In May of this year, we auditioned 15 Bangaldeshi Googlers in Mountain View. From these recordings, the broader Bangladeshi Google community voted blindly for their preferred voice. Zakaria Haque, software engineer in Machine Intelligence, was chosen as our reference for the Bangla voice. We then narrowed down the group to five speakers based on these criteria: Dhaka accent, male (to match Zakaria’s), similarity in pitch and tone, and availability for recordings. The original plan of a spectral analysis using PRAAT proved to be unnecessary with our limited pool of candidates.
All 5 software engineers – Ahmed Chowdury, Mohammad Hossain, Syeed Faiz, Md. Arifuzzaman Arif, Sabbir Yousuf Sanny – plus Zakaria Haque recorded over 3 days in the anechoic chamber, a makeshift sound-proofed room at the Mountain View campus just before Ramadan. HyunJeong Choe, who had helped with the Korean TTS recordings, directed our volunteers.
ChitChat allowed us to troubleshoot on the fly as recordings could be monitored from another room using the admin panel. In total, we recorded 2000 Bangla and English phrases mined from Wikipedia. In 30-60 minute intervals, the participants recorded over 250 sentences each.
|Left: TPM Mohammad Khan measures the distance from the speaker to the mic to keep the sound quality consistent across all speakers. Right: Analytical Linguist HyunJeong Choe coaches SWE Ahmed Chowdury on how to speak in a friendly, knowledgeable, "Googly" voice|
In this session, we discovered an issue: a sudden drop in amplitude at high frequencies in a few recordings. We were worried that all the recordings might have to be scrapped.
Another challenge was that we didn’t have a pronunciation lexicon for Bangla as spoken in Bangladesh. We worked initially with the publicly available TTS data from the Indian Institute of Information Technology, but this represented the variant of Bangla spoken in West Bengal (India), which differs from the speech we recorded. Our internally designed pronunciation rules for Bengali were also aimed at West Bengal and would need to be revised later.
|As illustrated in the third image, speaker3 has a drop in energy above 13kHz which is visible in the graph and may be present at speech, distorting the speaker’s voice to sound as if he were speaking through a tube.|
Deciding to proceed anyway, Alexander Gutkin, Speech software engineer and lead for TTS for Low Resource Languages in Google London, built an initial prototype voice. Using the preliminary text normalization rules created by Richard Sproat, Speech and Language Processing researcher, the first voice we attempted proved to be surprisingly good. The problem in the high frequencies we had seen in the recordings is undetectable in the parametric voice.
When we return to the sound studio to record an additional 200 longer sentences, we plan to try an upgrade of the USB converter.
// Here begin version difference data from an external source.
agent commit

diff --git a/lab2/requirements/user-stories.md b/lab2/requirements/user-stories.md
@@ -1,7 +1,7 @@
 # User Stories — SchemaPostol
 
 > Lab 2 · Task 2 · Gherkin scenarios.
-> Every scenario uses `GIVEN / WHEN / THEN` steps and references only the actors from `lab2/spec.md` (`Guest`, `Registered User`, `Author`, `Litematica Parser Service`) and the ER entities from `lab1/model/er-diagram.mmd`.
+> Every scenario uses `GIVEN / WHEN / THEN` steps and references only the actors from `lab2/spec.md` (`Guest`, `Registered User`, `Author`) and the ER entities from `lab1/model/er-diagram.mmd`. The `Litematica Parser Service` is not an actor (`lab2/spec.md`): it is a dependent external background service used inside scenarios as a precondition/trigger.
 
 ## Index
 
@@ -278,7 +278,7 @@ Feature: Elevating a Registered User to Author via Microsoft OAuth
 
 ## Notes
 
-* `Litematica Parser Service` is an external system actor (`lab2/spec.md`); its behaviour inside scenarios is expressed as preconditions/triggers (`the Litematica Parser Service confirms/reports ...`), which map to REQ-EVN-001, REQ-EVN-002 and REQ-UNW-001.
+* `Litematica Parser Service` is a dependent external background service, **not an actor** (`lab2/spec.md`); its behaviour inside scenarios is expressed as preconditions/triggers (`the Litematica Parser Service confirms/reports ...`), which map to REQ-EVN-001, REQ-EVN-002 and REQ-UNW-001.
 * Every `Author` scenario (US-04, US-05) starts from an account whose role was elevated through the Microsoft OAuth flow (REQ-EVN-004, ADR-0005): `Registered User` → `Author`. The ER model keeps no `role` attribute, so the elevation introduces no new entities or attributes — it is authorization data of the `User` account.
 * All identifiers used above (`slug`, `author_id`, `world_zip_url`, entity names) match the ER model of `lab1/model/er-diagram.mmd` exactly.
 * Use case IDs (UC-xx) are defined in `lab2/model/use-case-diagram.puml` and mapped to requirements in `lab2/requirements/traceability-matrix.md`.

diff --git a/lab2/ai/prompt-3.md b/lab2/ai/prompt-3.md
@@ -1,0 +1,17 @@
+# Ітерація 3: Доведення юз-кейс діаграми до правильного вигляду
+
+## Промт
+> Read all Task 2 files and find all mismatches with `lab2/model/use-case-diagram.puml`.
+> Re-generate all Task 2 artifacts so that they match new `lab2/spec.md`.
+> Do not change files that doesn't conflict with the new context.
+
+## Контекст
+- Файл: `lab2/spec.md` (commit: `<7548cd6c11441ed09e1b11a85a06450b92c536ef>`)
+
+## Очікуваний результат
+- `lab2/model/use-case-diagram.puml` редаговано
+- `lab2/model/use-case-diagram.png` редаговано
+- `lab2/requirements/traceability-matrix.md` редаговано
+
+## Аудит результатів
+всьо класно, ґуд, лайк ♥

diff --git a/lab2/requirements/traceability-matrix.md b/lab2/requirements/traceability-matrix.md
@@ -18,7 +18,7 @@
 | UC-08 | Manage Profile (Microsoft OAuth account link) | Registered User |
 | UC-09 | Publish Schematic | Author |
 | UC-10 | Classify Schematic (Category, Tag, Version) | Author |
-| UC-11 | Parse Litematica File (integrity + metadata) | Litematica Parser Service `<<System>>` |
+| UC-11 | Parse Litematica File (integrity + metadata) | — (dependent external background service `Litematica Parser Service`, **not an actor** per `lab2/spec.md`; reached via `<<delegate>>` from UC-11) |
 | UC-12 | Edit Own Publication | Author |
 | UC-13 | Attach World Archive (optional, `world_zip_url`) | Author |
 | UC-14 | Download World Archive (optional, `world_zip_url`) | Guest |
Meanwhile, Martin Jansche, Natural Language Understanding software engineer, has worked with a team of native speakers on a pronunciation and lexicon and model that better matches the phonology of colloquial Bangladeshi Bangla. Alexander will use the additional recordings and the new pronunciation dictionary to build the second version.
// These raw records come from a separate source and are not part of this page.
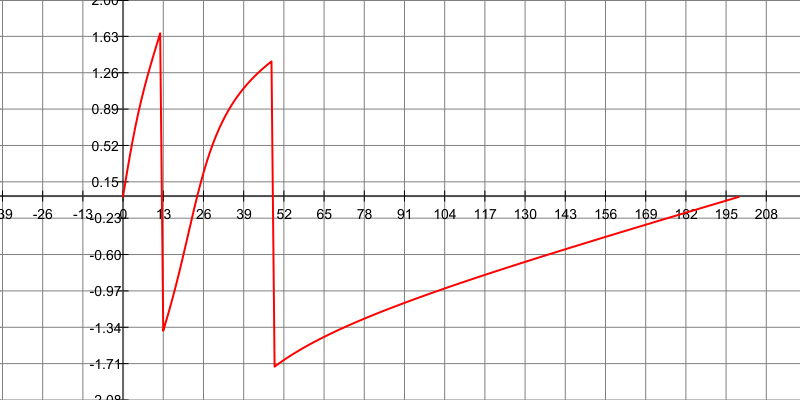
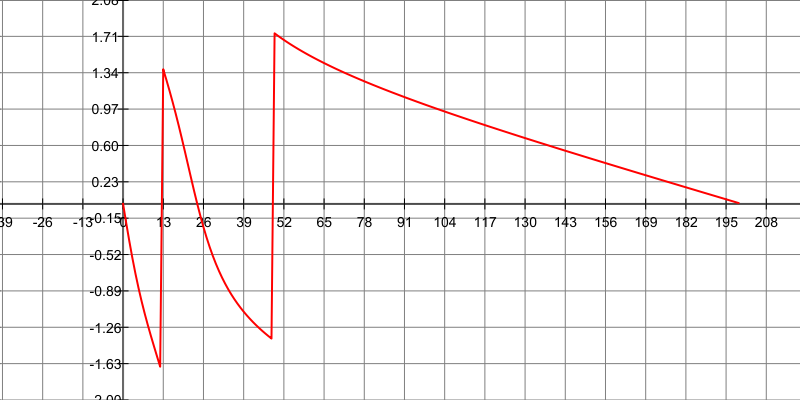
phase sign fix

diff --git a/main.go b/main.go
@@ -23,10 +23,9 @@ func dft(x []complex128, inv bool) []complex128 {
 		for n := 0; n < N; n++ {
 			omega := 2 * math.Pi * float64(k*n) / float64(N)
 			if inv {
-				sum += complex(math.Cos(omega), math.Sin(omega)) * x[n]
-			} else {
-				sum += complex(math.Cos(omega), -math.Sin(omega)) * x[n]
+				omega = -omega
 			}
+			sum += complex(math.Cos(omega), math.Sin(omega)) * x[n]
 		}
 		if inv {
 			sum /= complex(float64(N), 0)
NEXT UP: Building a parametric voice with multiple speaker data (Ep.2)